WHAT IS BEING ASKED:
With no word left out, write out the entire listing.

GIVEN ENTRIES:
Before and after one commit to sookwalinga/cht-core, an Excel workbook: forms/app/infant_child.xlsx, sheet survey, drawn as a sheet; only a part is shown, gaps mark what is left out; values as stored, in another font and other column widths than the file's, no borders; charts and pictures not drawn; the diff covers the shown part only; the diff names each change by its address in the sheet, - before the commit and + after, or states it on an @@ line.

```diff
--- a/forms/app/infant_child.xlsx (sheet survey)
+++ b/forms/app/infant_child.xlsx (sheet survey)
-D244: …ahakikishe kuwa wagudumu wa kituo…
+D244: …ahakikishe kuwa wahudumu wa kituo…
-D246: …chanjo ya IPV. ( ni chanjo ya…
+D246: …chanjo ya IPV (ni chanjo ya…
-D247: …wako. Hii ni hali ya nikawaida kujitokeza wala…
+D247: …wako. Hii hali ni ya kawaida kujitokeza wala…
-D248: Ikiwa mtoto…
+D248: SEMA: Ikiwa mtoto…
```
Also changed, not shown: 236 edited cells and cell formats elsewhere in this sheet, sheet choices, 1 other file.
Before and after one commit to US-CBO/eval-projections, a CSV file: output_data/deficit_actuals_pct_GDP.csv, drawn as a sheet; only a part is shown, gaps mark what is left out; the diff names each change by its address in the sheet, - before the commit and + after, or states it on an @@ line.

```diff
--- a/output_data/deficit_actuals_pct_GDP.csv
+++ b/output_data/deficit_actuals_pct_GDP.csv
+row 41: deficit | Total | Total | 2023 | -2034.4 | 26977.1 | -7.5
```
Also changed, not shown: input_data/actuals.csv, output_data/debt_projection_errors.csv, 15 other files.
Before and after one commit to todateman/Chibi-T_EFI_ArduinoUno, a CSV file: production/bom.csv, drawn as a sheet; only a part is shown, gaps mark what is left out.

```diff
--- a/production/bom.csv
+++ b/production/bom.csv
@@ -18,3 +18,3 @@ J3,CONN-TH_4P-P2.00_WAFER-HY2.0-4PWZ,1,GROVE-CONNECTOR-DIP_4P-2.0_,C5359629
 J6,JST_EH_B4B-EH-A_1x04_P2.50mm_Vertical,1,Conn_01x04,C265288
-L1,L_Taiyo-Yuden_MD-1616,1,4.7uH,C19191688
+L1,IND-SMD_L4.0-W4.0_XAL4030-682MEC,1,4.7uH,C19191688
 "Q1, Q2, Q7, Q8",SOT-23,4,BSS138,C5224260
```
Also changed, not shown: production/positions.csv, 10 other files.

WRITTEN RESPONSE:
Before and after one commit to sookwalinga/cht-core, an Excel workbook: forms/app/infant_child.xlsx, sheet survey, drawn as a sheet; only a part is shown, gaps mark what is left out; values as stored, in another font and other column widths than the file's, no borders; charts and pictures not drawn; the diff covers the shown part only; the diff names each change by its address in the sheet, - before the commit and + after, or states it on an @@ line.

```diff
--- a/forms/app/infant_child.xlsx (sheet survey)
+++ b/forms/app/infant_child.xlsx (sheet survey)
-D244: …ahakikishe kuwa wagudumu wa kituo…
+D244: …ahakikishe kuwa wahudumu wa kituo…
-D246: …chanjo ya IPV. ( ni chanjo ya…
+D246: …chanjo ya IPV (ni chanjo ya…
-D247: …wako. Hii ni hali ya nikawaida kujitokeza wala…
+D247: …wako. Hii hali ni ya kawaida kujitokeza wala…
-D248: Ikiwa mtoto…
+D248: SEMA: Ikiwa mtoto…
```
Also changed, not shown: 236 edited cells and cell formats elsewhere in this sheet, sheet choices, 1 other file.
Before and after one commit to US-CBO/eval-projections, a CSV file: output_data/deficit_actuals_pct_GDP.csv, drawn as a sheet; only a part is shown, gaps mark what is left out; the diff names each change by its address in the sheet, - before the commit and + after, or states it on an @@ line.

```diff
--- a/output_data/deficit_actuals_pct_GDP.csv
+++ b/output_data/deficit_actuals_pct_GDP.csv
+row 41: deficit | Total | Total | 2023 | -2034.4 | 26977.1 | -7.5
```
Also changed, not shown: input_data/actuals.csv, output_data/debt_projection_errors.csv, 15 other files.
Before and after one commit to todateman/Chibi-T_EFI_ArduinoUno, a CSV file: production/bom.csv, drawn as a sheet; only a part is shown, gaps mark what is left out.

```diff
--- a/production/bom.csv
+++ b/production/bom.csv
@@ -18,3 +18,3 @@ J3,CONN-TH_4P-P2.00_WAFER-HY2.0-4PWZ,1,GROVE-CONNECTOR-DIP_4P-2.0_,C5359629
 J6,JST_EH_B4B-EH-A_1x04_P2.50mm_Vertical,1,Conn_01x04,C265288
-L1,L_Taiyo-Yuden_MD-1616,1,4.7uH,C19191688
+L1,IND-SMD_L4.0-W4.0_XAL4030-682MEC,1,4.7uH,C19191688
 "Q1, Q2, Q7, Q8",SOT-23,4,BSS138,C5224260
```
Also changed, not shown: production/positions.csv, 10 other files.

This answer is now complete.